A Rare Japanese Celadon Ground Kakiemon Porcelain Dish c.1690-1710. The Thickly Potted Dish is Decorated with a Sparse Asymmetric Landscape Painted in an Angular Semi-Abstract Style. The Scene Depicts Small Huts Nestling Among Rocks and Trees on the Right Overlooking a Stretch of Water with Tiny Boats in the Foreground and Rocks to the Left.

No damage, however there is a firing fault to the reverse. This consists of a glaze crack which is mostly covered with glaze.
Diameter : 14.3 cm (5 2/3 inches)
Stock number
For two celadon ground Kakiemon porcelain dishes of this type see : The Commemorative Exhibition For The Contribution, The Shibatas Collection Part 2, Volume 1 (Akihiko Shibata and Yuko Shibata and others, The Kyushu Ceramic Museum, 1991) page 169, plates 433 and 434.



Kakiemon Porcelain :
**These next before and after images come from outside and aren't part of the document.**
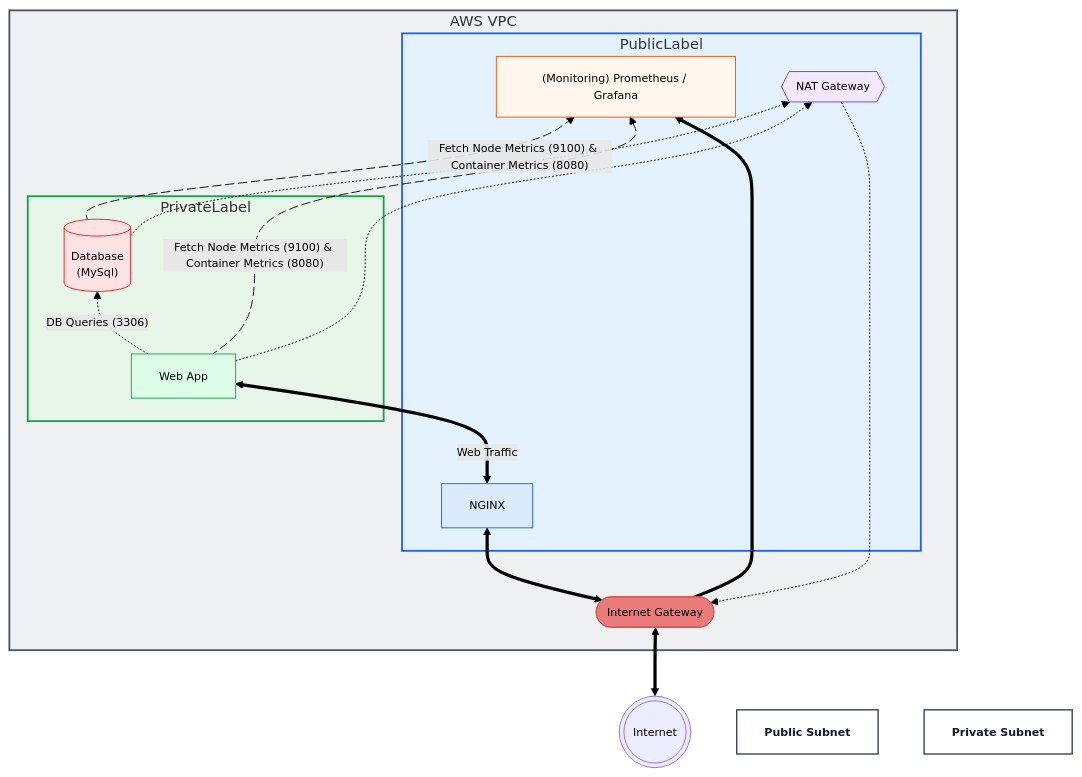
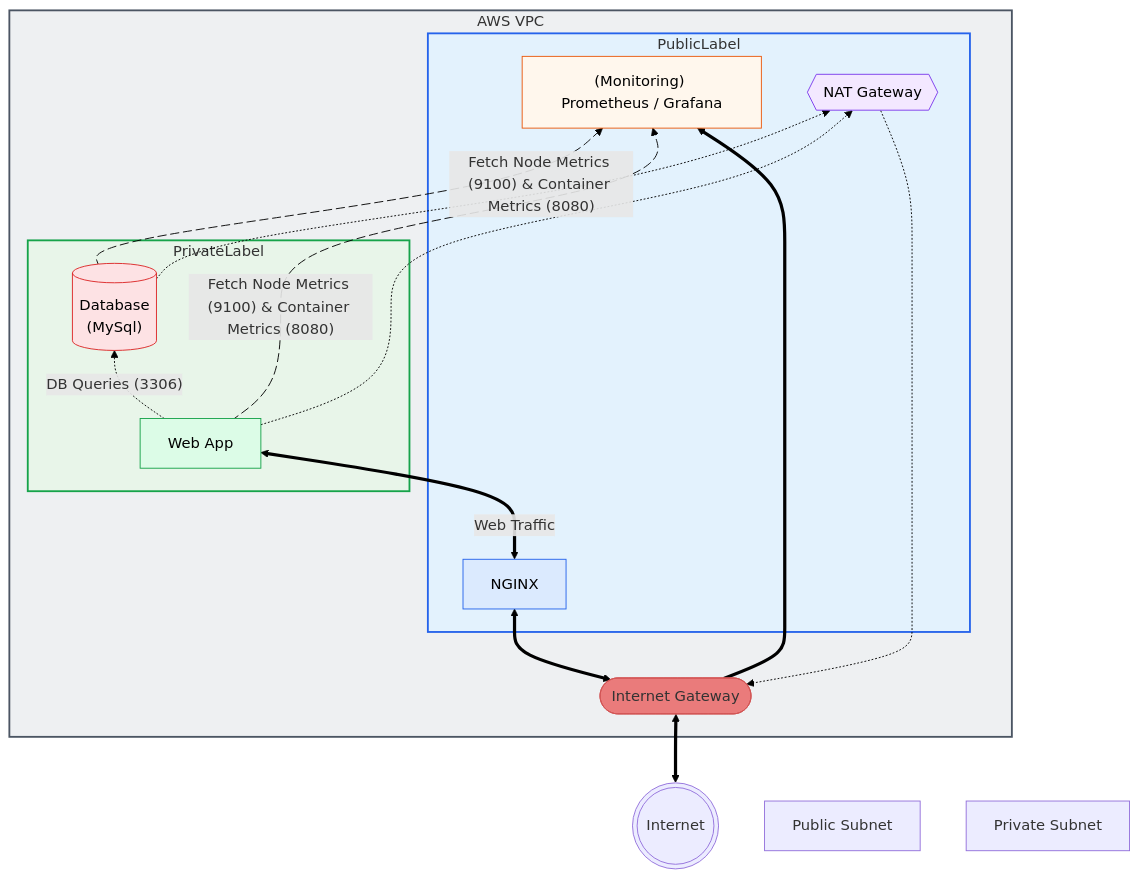
Before and after one commit to Jazzar101/learning-terraform-3087701: the diagram in README.md, drawn with Mermaid.

Commit message:
changed label colour

````diff
--- a/README.md
+++ b/README.md
@@ -6,59 +6,59 @@
 ```mermaid
 flowchart BT
     Internet(((Internet)))
     subgraph VPC[AWS VPC]
         IGW([Internet Gateway])
         subgraph PublicSubnet[PublicLabel]
             NAT{{NAT Gateway}}
             NGINX[NGINX]
             Monitoring["(Monitoring) Prometheus / Grafana"]
         end
 
         subgraph PrivateSubnet[PrivateLabel]
             App[Web App]
             DB[("Database\n(MySql)")]
         end
     end
 
     Internet <==> IGW
     IGW <==> NGINX
     NGINX <==>|Web Traffic| App
     App -.->|"DB Queries (3306)"| DB
     IGW ==> Monitoring
 
     App metricsApp@-->|"Fetch Node Metrics (9100) & Container Metrics (8080)"| Monitoring
     DB metricsDB@-->|"Fetch Node Metrics (9100) & Container Metrics (8080)"| Monitoring
 
     App -.-> NAT
     DB -.-> NAT
     NAT -.-> IGW
     
     metricsApp@{ animation: slow }    
     metricsDB@{ animation: slow }
 
     %% Node-only styling (GitHub safe)
     classDef ingress fill:#dbeafe,stroke:#2563eb,color:#000000
     classDef monitoring fill:#fff7ed,stroke:#ea580c,color:#000000
     classDef nat fill:#f3e8ff,stroke:#7c3aed,color:#000000
     classDef app fill:#dcfce7,stroke:#16a34a,color:#000000
     classDef db fill:#fde2e4,stroke:#dc2626,color:#000000
     classDef igw fill:#EA7B7B,stroke:#D25353,color:#00000
-    classDef subnetLabel fill:#ffffff,stroke:#374151,stroke-width:1.5px,color:#111827,font-weight:bold
-    classDef label fill:none,stroke:none,color:#000000,font-size:12px,font-weight:500
+    classDef PublicLabel fill:#e3f2fd,stroke:#none,stroke-width:1.5px,color:#111827,font-weight:bold
+    classDef Privatelabel fill:#e8f5e9,stroke:none,color:#000000,font-size:12px,font-weight:500
 
     style VPC fill:#eef0f2,stroke:#4b5563,stroke-width:2px
     style PublicSubnet fill:#e3f2fd,stroke:#2563eb,stroke-width:2px
     style PrivateSubnet fill:#e8f5e9,stroke:#16a34a,stroke-width:2px    
  
     linkStyle default stroke:#000
 
     PublicLabel["Public Subnet"]:::subnetLabel
     PrivateLabel["Private Subnet"]:::subnetLabel
 
     class NGINX ingress
     class Monitoring monitoring
     class NAT nat
     class App app
     class DB db
     class IGW igw
 ```
````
Sakaida Kakiemon (1596-1666) is popularly credited with being one of the first in Japan to discover enamel decoration on porcelain, known as Akae or persimmon red, it is said to have been developed by the potter Sakaida Kakiemon from 1643. The name `Kakiemon` was bestowed on Sakaida by his overlord, the development of this distinctive palette of soft red, yellow, blue and turquoise green with the use of black for outlines and shading typifies Kakiemon porcelain. Kakiemon is sometimes used as a generic term describing wares made in the Arita factories using the characteristic Kakiemon overglaze enamels and decorative styles. However, Kakiemon porcelain is supposed to have been produced by direct descendants of kakiemon, now Sakaida Kakiemon XIV (1934-). Shards from the Kakiemon kiln site at Nangawara show that blue and white as well as celadon wares were also produced. Kakiemon decoration is usually of high quality, often delicate and with well-balanced asymmetric designs. The designs were normally quite sparse emphasizing the fine white porcelain body known in Japan as Nigoshide (milky white). The opaque white milky Nigoshide body was used on the finest pieces, it appears that it was reserved for fine quality enamelled decoration. Kakiemon porcelain was decorated with a great variety of imaginative designs which include elements such as the `banded hedge`, `flying squirrel`, and the `Quail and Millet` design. The `Three Friends of Winter` were also a very popular group of designs, other subject taken from nature include flowers (especially the chrysanthemum, the national flower of Japan) as well as birds and rockwork. Figural subjects such as the `Hob in the Well` were also popular. This design illustrates a Chinese folk tale where a sage saves his friend who has fallen into a large fishbowl by throwing stones at it, braking open the pot. Banded-Hedges were a formal device within Japanese traditional gardens, they were often incorporated in designs, includes `The Three Friends of Winter` (Pine, Bamboo and Prunus). These three plants signify perseverance, as neither the pine nor the bamboo shed their leaves in winter and the plumb (Prunus) flowers at the very end of the winter, heralding the arrival of spring.